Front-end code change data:

[Start of Attachment]

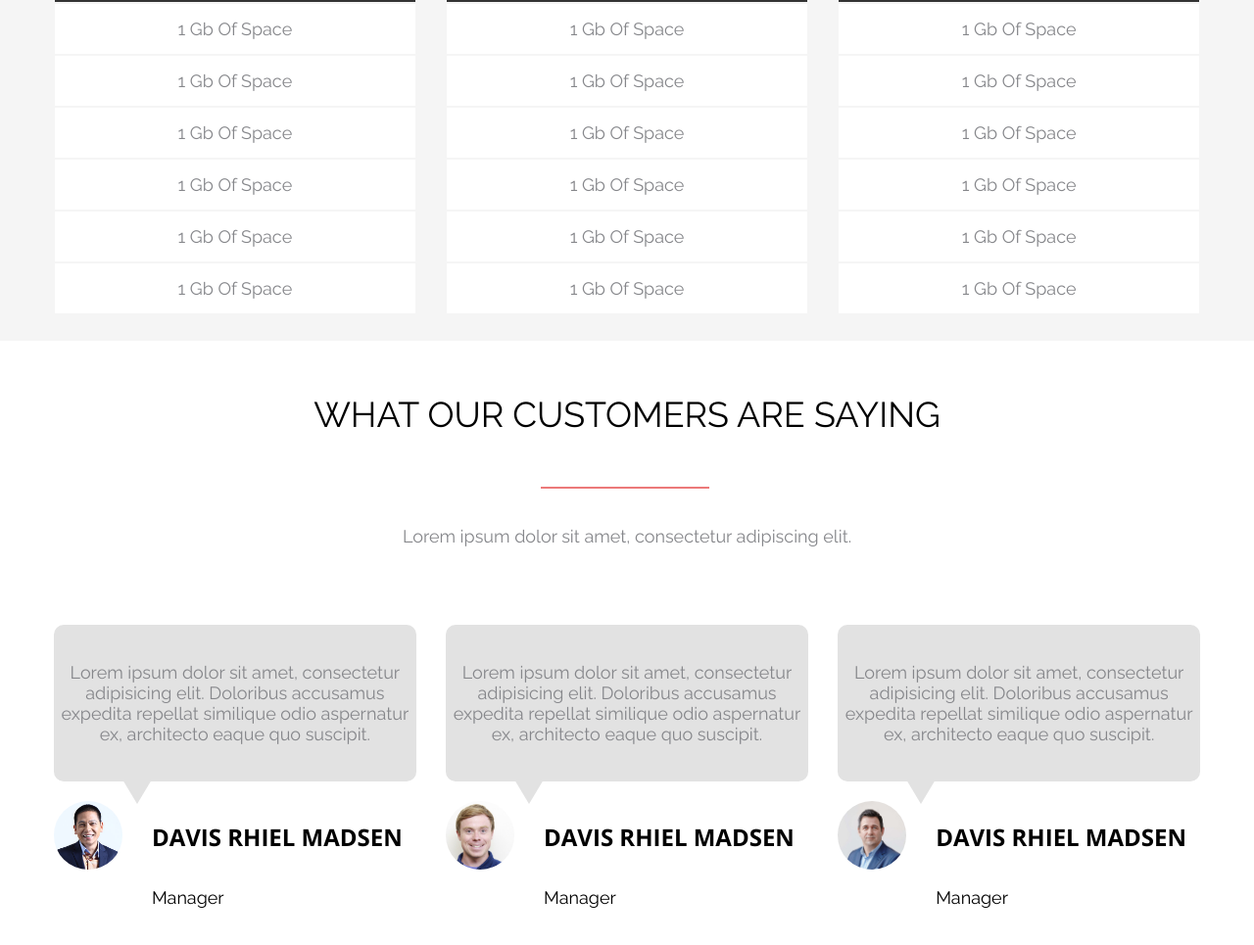
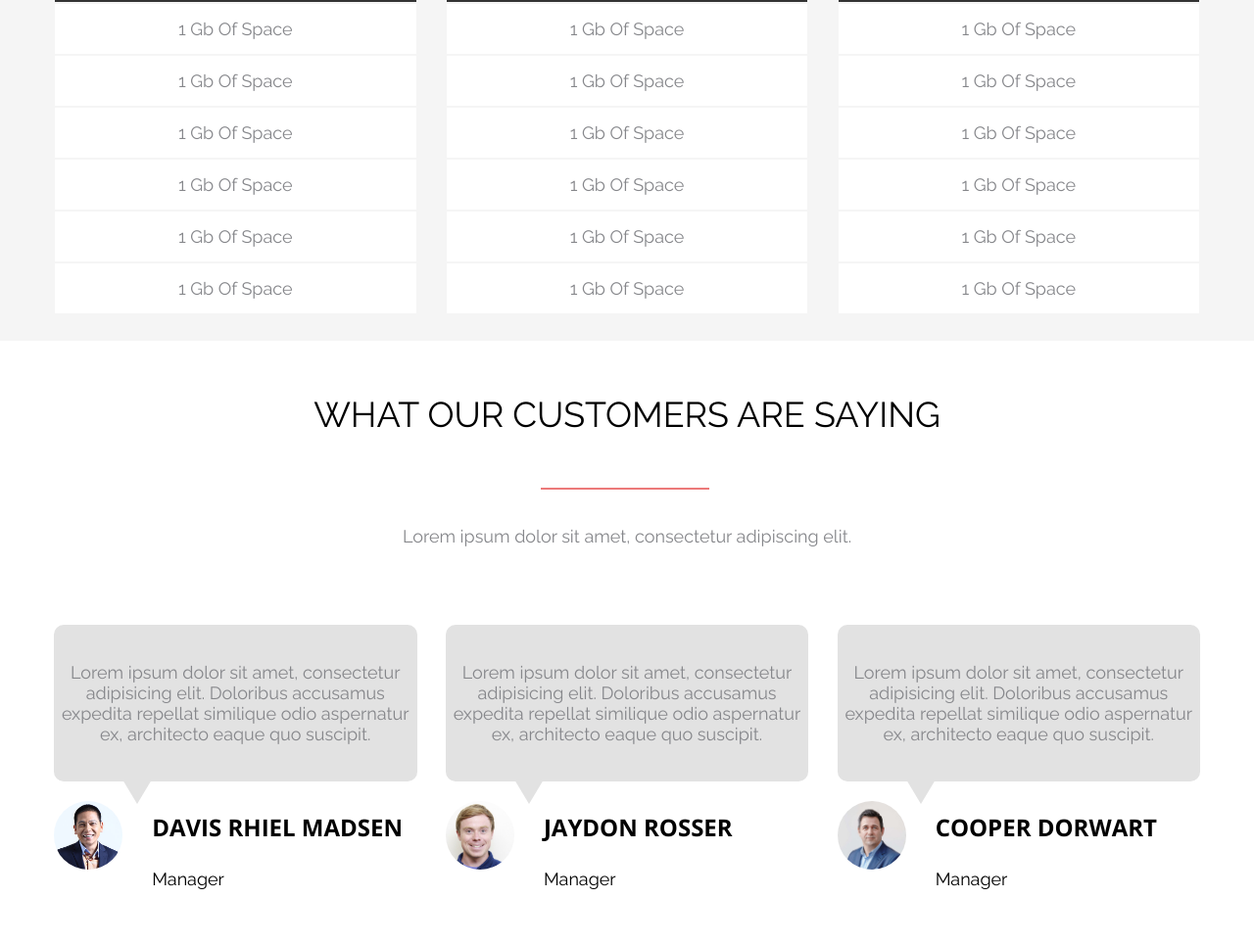
Before and after one commit to CaptMelancholy/TMSProject, a plain HTML site: page index.html in a window 1280 px wide. Shown: the part 507-1472 px from the top of the page at 98% size. Before the commit the page ends 1434 px from the top, so only its background shows below. Drawn offline with nearby package versions, Linux system fonts and the light colour scheme.

Commit message:
feat: Why Awesome make great again

```diff
--- a/index.html
+++ b/index.html
@@ -124,7 +124,7 @@
                   <img src="img/person-2.jpg" alt="error" />
                 </li>
                 <li class="customers-quote__item__customer-info__name-position">
-                  <h4 class="customers-quote__item__customer-info__name">Davis Rhiel Madsen</h4>
+                  <h4 class="customers-quote__item__customer-info__name">Jaydon Rosser</h4>
                   <p class="customers-quote__item__customer-info__position">Manager</p>
                 </li>
               </ul>
@@ -140,7 +140,7 @@
                   <img src="img/person-3.jpg" alt="error" />
                 </li>
                 <li class="customers-quote__item__customer-info__name-position">
-                  <h4 class="customers-quote__item__customer-info__name">Davis Rhiel Madsen</h4>
+                  <h4 class="customers-quote__item__customer-info__name">Cooper Dorwart</h4>
                   <p class="customers-quote__item__customer-info__position">Manager</p>
                 </li>
               </ul>
--- a/styles/index.css
+++ b/styles/index.css
@@ -107,10 +107,8 @@ h6 {
 .pricing-options__items,
 .customers-quote__items {
   display: flex;
-  flex-wrap: wrap;
   justify-content: space-between;
-  width: 100%;
-  gap: calc((100% - 3 * 31.6%) / 2);
+  gap: calc((100% - 3 * (370/1200) * 100%) / 3);
 }
 
 .pricing-options__item {
@@ -172,9 +170,12 @@ h6 {
   background: #fff;
 }
 
+.customers-quote__items {
+  padding-bottom: 64px;
+}
+
 .customers-quote__item {
   flex-grow: 1;
-  width: 31.6%;
 }
 
 .customers-quote__title::after,
@@ -203,6 +204,7 @@ h6 {
   text-wrap: wrap;
   padding: 38px 0;
   margin-bottom: 20px;
+  resize: none;
 }
 
 .customers-quote__item__quote::after {
@@ -218,11 +220,12 @@ h6 {
   display: flex;
   flex-direction: row;
   text-align: left;
+  gap: calc(30/370 * 100%);
+
 }
 
 .customers-quote__item__customer-info__image {
-  width: 18.9%;
-  margin-right: 30px;
+  width: calc(70/370 * 100%);
 }
 
 .customers-quote__item__customer-info__image > img {
@@ -230,9 +233,13 @@ h6 {
   border-radius: 50%;
 }
 
+.customers-quote__item__customer-info__name-position {
+  width: calc(269/370 * 100%);
+}
+
 .customers-quote__item__customer-info__name {
   margin-bottom: 15px;
-  padding: 7.8% 0;
+  padding: 3.9% 0;
 }
 
 .customers-quote__item__customer-info__position {
```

[End of Attachment]

▶ _WHAT IS REQUIRED_
Would you set down the records exactly, with no pictures included?

▶ _YOUR RESPONSE_
Before and after one commit to CaptMelancholy/TMSProject, a plain HTML site: page index.html in a window 1280 px wide. Shown: the part 507-1472 px from the top of the page at 98% size. Before the commit the page ends 1434 px from the top, so only its background shows below. Drawn offline with nearby package versions, Linux system fonts and the light colour scheme.

Commit message:
feat: Why Awesome make great again

```diff
--- a/index.html
+++ b/index.html
@@ -124,7 +124,7 @@
                   <img src="img/person-2.jpg" alt="error" />
                 </li>
                 <li class="customers-quote__item__customer-info__name-position">
-                  <h4 class="customers-quote__item__customer-info__name">Davis Rhiel Madsen</h4>
+                  <h4 class="customers-quote__item__customer-info__name">Jaydon Rosser</h4>
                   <p class="customers-quote__item__customer-info__position">Manager</p>
                 </li>
               </ul>
@@ -140,7 +140,7 @@
                   <img src="img/person-3.jpg" alt="error" />
                 </li>
                 <li class="customers-quote__item__customer-info__name-position">
-                  <h4 class="customers-quote__item__customer-info__name">Davis Rhiel Madsen</h4>
+                  <h4 class="customers-quote__item__customer-info__name">Cooper Dorwart</h4>
                   <p class="customers-quote__item__customer-info__position">Manager</p>
                 </li>
               </ul>
--- a/styles/index.css
+++ b/styles/index.css
@@ -107,10 +107,8 @@ h6 {
 .pricing-options__items,
 .customers-quote__items {
   display: flex;
-  flex-wrap: wrap;
   justify-content: space-between;
-  width: 100%;
-  gap: calc((100% - 3 * 31.6%) / 2);
+  gap: calc((100% - 3 * (370/1200) * 100%) / 3);
 }
 
 .pricing-options__item {
@@ -172,9 +170,12 @@ h6 {
   background: #fff;
 }
 
+.customers-quote__items {
+  padding-bottom: 64px;
+}
+
 .customers-quote__item {
   flex-grow: 1;
-  width: 31.6%;
 }
 
 .customers-quote__title::after,
@@ -203,6 +204,7 @@ h6 {
   text-wrap: wrap;
   padding: 38px 0;
   margin-bottom: 20px;
+  resize: none;
 }
 
 .customers-quote__item__quote::after {
@@ -218,11 +220,12 @@ h6 {
   display: flex;
   flex-direction: row;
   text-align: left;
+  gap: calc(30/370 * 100%);
+
 }
 
 .customers-quote__item__customer-info__image {
-  width: 18.9%;
-  margin-right: 30px;
+  width: calc(70/370 * 100%);
 }
 
 .customers-quote__item__customer-info__image > img {
@@ -230,9 +233,13 @@ h6 {
   border-radius: 50%;
 }
 
+.customers-quote__item__customer-info__name-position {
+  width: calc(269/370 * 100%);
+}
+
 .customers-quote__item__customer-info__name {
   margin-bottom: 15px;
-  padding: 7.8% 0;
+  padding: 3.9% 0;
 }
 
 .customers-quote__item__customer-info__position {
```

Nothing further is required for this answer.